Who doesn’t enjoy a massage? You can’t beat something that feels so good and is good for you, too. Massage lowers blood pressure, reduces stress in both the giver and receiver, and takes only minutes a day.
Learning how to give your dog a massage is easy. Here are four simple procedures for different situations:
1. Daily massage
This “maintenance” massage takes just ten minutes a day. Use a flat palm to slowly touch all the parts of your dog’s body. Really focus on what you are feeling and pay attention to all the layers, from the hair through the skin, fat, muscle and down to the bone. After a few days, you will have a clear picture of what is normal for your dog’s body. In future sessions, you will be quick to notice any differences in surface temperature, sensitivity, localized swelling or muscle tension, poor coat quality or tight skin. Left undetected, these things can lead to problems requiring medical care. Knowing what feels normal for your dog can also help you provide better information for your veterinarian, trainer or massage practitioner. This is one way that regular massage can add to the length and quality of your pet’s life.
2. Calming the nervous dog
The distant rumble of thunder is rolling through your neighborhood.

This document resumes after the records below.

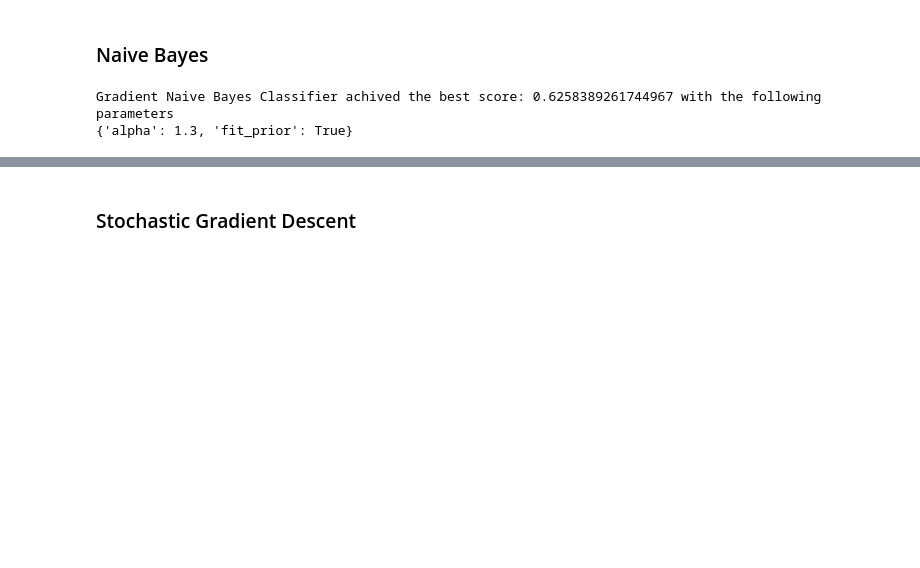
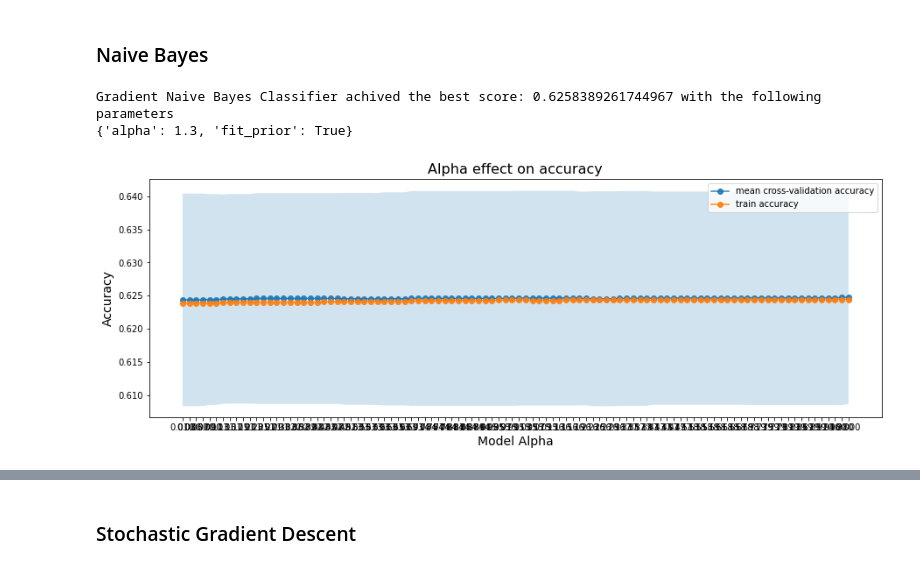
Before and after one commit to DanielBotnik/LanguageDetectionProject, a Jupyter notebook: main.ipynb, the cells around one changed output, grey strips where cells are left out. Cells and saved outputs as stored; diff of their text form; code cells hidden in the pictures; blank space fills up the shorter version.

```diff
--- a/main.ipynb
+++ b/main.ipynb
@@ -261,6 +292,22 @@ print_gcv_result('Gradient Naive Bayes Classifier',gcv)
 # %% [output]
 Gradient Naive Bayes Classifier achived the best score: 0.6258389261744967 with the following parameters
 {'alpha': 1.3, 'fit_prior': True}
+# %%
+stds = []
+means = []
+accuracy_scores = []
+for alpha in np.linspace(0.01,2,100):
+    model = MultinomialNB(alpha=alpha)
+    cross_scores = cross_val_score(model, X, y, cv=5, scoring='accuracy')
+    means.append(cross_scores.mean())
+    stds.append(cross_scores.std())
+    accuracy_scores.append(model.fit(X, y).score(X, y))
+means = np.array(means)
+stds = np.array(stds)
+accuracy_scores = np.array(accuracy_scores)
+plot_cross_validation(np.linspace(0.01,2,100),means,stds,accuracy_scores,'Alpha effect on accuracy','Model Alpha')
+# %% [output]
+[figure, added]
 # %%
 clf = MultinomialNB()
 clf.fit(X_train,y_train)
```
Also changed, not shown: parts of 16 cells of this notebook.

Your dog begins to whine, roll his eyes and pant. Is there anything you can do to reduce his stress? Massage may be the answer.
Massage therapists use a stroke similar to petting to relax the nervous system. Lightly rest the palm of your hand on top of your dog’s head or neck. Make long, slow, sweeping passes along the length of the spine and down the tail. Repeat this several times. You can gradually increase the pressure if your dog likes it. Do not press straight down on the lower part of the back. To finish, allow one hand to rest at the base of your dog’s head and the other hand to rest over the area of the sacrum (just above the hips and pelvis). These two areas correspond to the part of the spinal cord that controls the rest and relaxation responses of the body (for example sleep, digestion and tissue repair). This technique is useful any time your dog is nervous or fearful.
3. Warm-up massage for active dogs
If you work out or play a sport, then you know that warming up is a vital part of your fitness routine. Active dogs that compete, run, hike or just play hard also deserve a good warm-up. It may even help prevent injury.
Start with several minutes of petting strokes over your dog’s entire body. Briskly rub the large muscles (neck, shoulder, buttocks and thighs) with the heel of your hand. Gently lift and squeeze the muscles just as if you were kneading dough. Wrap your fingers around the lower leg and squeeze gently. Relax your grip and gradually advance your hand up the leg, squeezing as you go. Finish with more petting over the entire body to stimulate the nerves and circulation.
4. Relieving joint stiffness and soreness
Exertion, aging or inactivity can lead to soreness and stiffness in joints and muscles. To help, start by petting the area around the joints to warm the tissue. Then place your hand(s) over the area and apply gentle compressions. You can use your breathing or count slowly to establish a rhythm as you press and release the muscles. The pumping motion moves fluids through the muscles and takes tension from the tendons surrounding the joint. Never use sudden or direct force over a bone. Finish with more petting over the area to soothe the nerves.
Regular massage throughout your dog’s life may not only help prevent the stiffness and pain that contribute to arthritis, but also keep him free of stress and in overall good health. And if you believe in karmic retribution, just think of all the massages waiting for you down the road!
Please note that massage is not a substitute for veterinary care. Severe conditions require diagnosis and treatment by your veterinarian.